The concerns center less on the creepy factor, and more on Facebook’s policy of automatically enabling the feature instead of offering its users the option of enabling it themselves in the first instance. Unless Facebook users affirmatively opt-out by following a series of detailed steps on the site, they will automatically be subject to the feature and run the risk of having the system identify (or misidentify) them is photos. Further, once an automatic tagging takes place, the tag might be shared and stored without the knowledge of the user. To undo this, users are forced to search for the disclosures and then figure out how to deactivate the tags.
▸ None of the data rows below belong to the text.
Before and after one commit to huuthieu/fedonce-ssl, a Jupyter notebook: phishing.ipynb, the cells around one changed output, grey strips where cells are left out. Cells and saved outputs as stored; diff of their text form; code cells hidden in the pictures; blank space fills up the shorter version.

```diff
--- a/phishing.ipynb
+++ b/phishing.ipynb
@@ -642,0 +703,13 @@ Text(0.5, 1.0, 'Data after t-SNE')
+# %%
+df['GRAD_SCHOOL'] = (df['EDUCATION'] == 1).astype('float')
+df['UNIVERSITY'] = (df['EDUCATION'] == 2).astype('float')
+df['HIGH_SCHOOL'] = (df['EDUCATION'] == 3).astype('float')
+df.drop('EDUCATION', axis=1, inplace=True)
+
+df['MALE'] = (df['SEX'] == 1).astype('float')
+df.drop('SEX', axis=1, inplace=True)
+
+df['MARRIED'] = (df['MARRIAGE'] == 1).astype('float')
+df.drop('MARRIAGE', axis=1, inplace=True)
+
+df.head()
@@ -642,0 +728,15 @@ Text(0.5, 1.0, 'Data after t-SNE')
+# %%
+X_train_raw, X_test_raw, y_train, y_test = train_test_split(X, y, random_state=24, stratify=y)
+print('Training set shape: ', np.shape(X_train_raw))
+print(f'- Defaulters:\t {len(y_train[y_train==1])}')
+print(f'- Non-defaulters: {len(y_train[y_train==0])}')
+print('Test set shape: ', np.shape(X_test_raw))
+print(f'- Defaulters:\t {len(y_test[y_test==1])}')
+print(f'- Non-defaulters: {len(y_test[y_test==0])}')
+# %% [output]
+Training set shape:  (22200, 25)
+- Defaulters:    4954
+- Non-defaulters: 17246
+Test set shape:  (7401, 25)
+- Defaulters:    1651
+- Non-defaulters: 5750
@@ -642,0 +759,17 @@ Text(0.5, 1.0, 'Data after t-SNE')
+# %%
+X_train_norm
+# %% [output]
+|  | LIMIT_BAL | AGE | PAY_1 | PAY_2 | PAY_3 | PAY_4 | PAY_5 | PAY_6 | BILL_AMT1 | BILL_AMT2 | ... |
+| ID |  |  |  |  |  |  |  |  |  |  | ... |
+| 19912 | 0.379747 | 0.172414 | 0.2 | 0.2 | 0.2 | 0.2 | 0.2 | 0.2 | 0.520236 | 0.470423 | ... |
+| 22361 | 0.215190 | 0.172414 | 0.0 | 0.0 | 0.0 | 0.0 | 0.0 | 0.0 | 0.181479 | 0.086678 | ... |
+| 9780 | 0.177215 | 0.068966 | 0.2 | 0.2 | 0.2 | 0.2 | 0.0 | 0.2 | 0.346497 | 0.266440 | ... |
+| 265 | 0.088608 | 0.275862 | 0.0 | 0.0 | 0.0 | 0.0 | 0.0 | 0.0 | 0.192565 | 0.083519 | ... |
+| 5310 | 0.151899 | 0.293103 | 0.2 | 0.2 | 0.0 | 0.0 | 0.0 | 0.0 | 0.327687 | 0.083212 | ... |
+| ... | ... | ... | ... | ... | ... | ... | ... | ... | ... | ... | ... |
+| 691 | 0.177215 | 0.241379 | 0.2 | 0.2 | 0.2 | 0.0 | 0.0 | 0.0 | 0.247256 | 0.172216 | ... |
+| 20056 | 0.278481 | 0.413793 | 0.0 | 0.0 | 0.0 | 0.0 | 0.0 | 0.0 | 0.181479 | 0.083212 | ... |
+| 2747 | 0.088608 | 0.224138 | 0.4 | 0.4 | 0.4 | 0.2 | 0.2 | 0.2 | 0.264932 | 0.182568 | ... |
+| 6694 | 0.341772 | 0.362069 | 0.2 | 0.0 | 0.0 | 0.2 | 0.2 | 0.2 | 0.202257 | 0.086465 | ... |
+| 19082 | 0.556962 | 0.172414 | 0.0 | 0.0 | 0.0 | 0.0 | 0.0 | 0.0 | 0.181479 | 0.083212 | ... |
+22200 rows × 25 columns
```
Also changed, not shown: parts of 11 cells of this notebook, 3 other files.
Facebook defends opting-out by pointing out that the policy facilitates “sharing” and “community building,” concepts that all Facebook users buy into when they sign up for the service. But some commentators are suggesting ulterior motives – that by capturing identity information from unwitting users and those less savvy about navigating the (somewhat confusing) privacy settings, Facebook is mining for data in an attempt to “inflating its commercial value as it nears an initial public offering.”
Facebook is certainly no stranger to privacy objections. EPIC has now filed three complaints with the FTC questioning Facebook privacy settings and challenging the dissemination of address and phone information to third-parties. Facebook has also been listed as a defendant in at least a dozen cases involving privacy concerns, the two most notable of which are the In re Facebook Privacy Litigation (5:10cv02389) case currently making its way through the Northern District of California court system and a class action complaint (2011 WL 1663627) filed in the Eastern District of New York just last month alleging that Facebook misappropriated the names and likeness of minors without parental consent.*
But it remains unclear whether any laws have been broken or rights violated. Courts have long held that there is no expectation of privacy in information an individual knowingly exposes to the public. See e.g. California v. Greenwood, 486 U.S. 35 (1988). Nor was I able to find any case drawing into question the practice of up-front gathering of personal information on websites for behavioral or advertising purposes.
To date, no court has ruled against Facebook in a case with wide ranging privacy implications.
*I searched Westlaw for Complaints against Facebook using the following terms and connectors in FILING-ALL:
(TI,PR(FACEBOOK) & (PRIVACY /3 INV! ACT SETTING CONCERN) & (CONSUMER /3 PROTECT!) (UNFAIR! /3 COMPET!)) & ((DT(COMPLAINT PETITION) % DT(BRIEF MOTION MEMORAN! REPLY RESPONSE ANSWER COUNTER-CLAIM COUNTER-PETITION CROSS-CLAIM COUNTER-COMPLAINT COUNTER-SUIT)))